### ACTION ITEM
Your task is to copy every line below that contains the word "padding".

----------------------------------------

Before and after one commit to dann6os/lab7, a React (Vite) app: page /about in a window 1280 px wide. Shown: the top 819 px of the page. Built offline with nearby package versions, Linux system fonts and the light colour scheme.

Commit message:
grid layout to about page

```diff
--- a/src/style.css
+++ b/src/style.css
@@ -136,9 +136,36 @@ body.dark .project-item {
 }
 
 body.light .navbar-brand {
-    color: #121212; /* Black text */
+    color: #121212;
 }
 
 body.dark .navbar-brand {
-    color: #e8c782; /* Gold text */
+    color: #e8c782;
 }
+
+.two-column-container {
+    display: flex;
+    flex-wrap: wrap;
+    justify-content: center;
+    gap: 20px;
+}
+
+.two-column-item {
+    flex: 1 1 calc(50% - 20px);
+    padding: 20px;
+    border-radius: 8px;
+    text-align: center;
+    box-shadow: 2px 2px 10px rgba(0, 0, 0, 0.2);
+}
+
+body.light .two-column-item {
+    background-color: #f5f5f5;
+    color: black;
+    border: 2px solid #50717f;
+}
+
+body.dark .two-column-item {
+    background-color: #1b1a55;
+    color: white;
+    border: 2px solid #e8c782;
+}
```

----------------------------------------

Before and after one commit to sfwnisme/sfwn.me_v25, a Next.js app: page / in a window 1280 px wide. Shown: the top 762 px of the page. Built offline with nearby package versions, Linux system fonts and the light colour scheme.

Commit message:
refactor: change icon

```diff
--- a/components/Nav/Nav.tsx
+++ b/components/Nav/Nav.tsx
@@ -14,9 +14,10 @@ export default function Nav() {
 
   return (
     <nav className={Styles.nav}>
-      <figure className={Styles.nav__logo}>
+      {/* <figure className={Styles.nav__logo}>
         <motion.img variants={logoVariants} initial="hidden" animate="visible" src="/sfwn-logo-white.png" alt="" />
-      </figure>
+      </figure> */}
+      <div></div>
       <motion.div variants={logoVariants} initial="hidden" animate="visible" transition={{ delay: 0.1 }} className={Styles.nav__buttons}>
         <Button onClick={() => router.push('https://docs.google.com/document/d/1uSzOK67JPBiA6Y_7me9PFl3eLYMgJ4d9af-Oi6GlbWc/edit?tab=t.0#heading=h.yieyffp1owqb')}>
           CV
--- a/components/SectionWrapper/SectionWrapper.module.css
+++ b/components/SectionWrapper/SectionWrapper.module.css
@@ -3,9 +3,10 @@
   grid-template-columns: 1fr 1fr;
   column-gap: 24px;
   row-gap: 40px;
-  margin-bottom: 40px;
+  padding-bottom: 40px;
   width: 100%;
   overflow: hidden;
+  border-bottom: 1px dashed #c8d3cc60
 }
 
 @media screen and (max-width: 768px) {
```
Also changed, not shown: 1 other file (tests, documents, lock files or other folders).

----------------------------------------

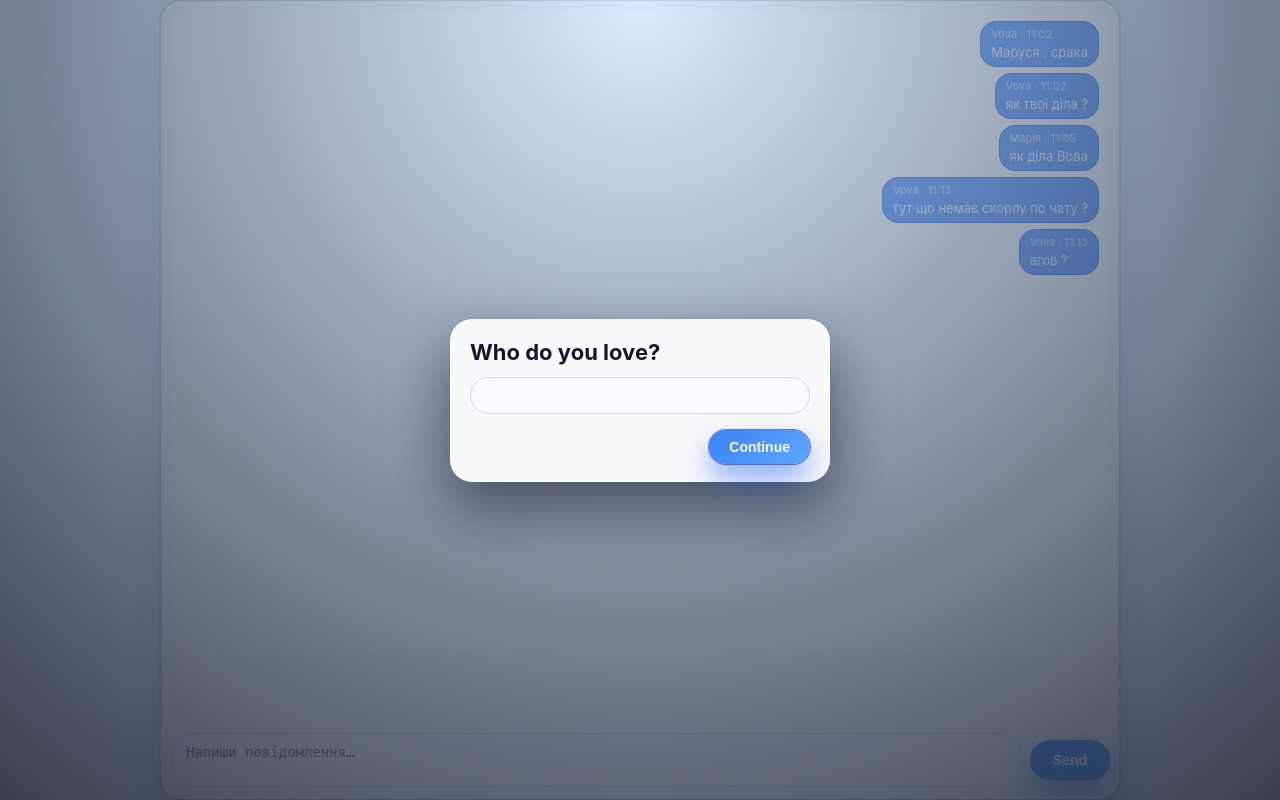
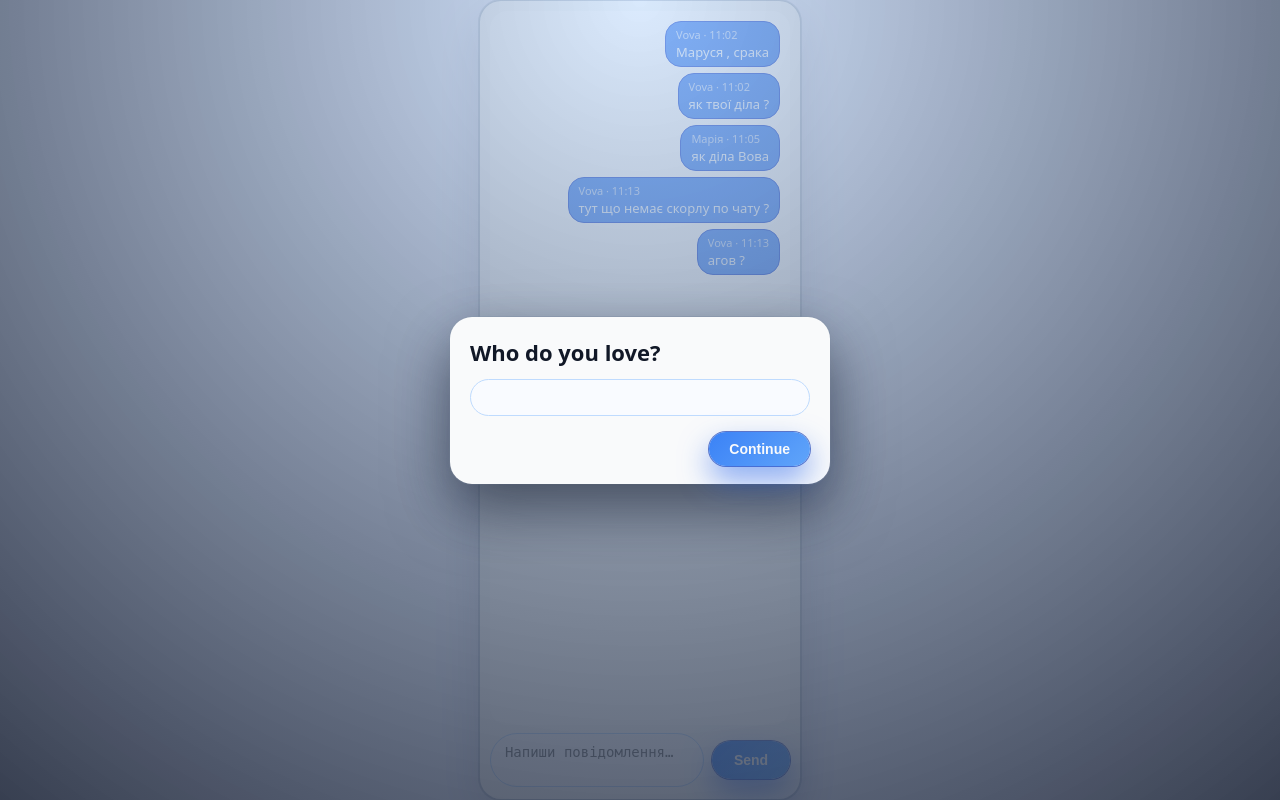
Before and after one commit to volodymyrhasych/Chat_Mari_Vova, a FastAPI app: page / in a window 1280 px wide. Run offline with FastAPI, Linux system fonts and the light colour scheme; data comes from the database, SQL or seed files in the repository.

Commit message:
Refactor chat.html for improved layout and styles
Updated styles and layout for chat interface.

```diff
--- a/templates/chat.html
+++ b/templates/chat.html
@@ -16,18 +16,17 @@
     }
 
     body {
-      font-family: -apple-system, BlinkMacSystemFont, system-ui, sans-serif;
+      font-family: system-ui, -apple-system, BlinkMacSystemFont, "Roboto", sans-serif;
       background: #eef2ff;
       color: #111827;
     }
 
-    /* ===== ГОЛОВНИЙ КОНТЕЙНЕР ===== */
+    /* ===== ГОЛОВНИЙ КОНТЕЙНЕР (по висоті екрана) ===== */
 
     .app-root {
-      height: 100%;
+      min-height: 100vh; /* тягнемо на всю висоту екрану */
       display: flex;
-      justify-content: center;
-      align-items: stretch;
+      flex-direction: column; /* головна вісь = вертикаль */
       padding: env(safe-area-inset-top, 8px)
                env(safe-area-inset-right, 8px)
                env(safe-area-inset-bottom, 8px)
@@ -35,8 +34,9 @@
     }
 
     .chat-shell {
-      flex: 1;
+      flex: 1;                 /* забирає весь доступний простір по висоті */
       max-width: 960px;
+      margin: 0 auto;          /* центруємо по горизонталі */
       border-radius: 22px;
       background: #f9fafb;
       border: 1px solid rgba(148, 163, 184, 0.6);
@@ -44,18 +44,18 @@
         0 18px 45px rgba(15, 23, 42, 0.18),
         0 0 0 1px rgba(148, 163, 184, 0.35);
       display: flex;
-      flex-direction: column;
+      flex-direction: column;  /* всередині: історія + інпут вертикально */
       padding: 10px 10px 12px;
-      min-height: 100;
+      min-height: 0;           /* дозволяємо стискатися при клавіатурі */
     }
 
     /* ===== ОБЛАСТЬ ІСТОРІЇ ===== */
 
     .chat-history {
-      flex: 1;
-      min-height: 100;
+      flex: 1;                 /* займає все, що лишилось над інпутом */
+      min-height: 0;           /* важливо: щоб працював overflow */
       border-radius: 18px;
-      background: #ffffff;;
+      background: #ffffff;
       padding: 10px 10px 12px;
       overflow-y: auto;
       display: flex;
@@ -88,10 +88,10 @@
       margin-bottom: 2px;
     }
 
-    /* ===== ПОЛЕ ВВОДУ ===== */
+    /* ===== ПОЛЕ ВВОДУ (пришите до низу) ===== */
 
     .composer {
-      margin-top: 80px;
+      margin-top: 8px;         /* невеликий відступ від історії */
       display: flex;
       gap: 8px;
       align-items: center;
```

----------------------------------------

### EXERCISE OUTPUT
+    padding: 20px;
+  padding-bottom: 40px;
       padding: env(safe-area-inset-top, 8px)
       padding: 10px 10px 12px;
       padding: 10px 10px 12px;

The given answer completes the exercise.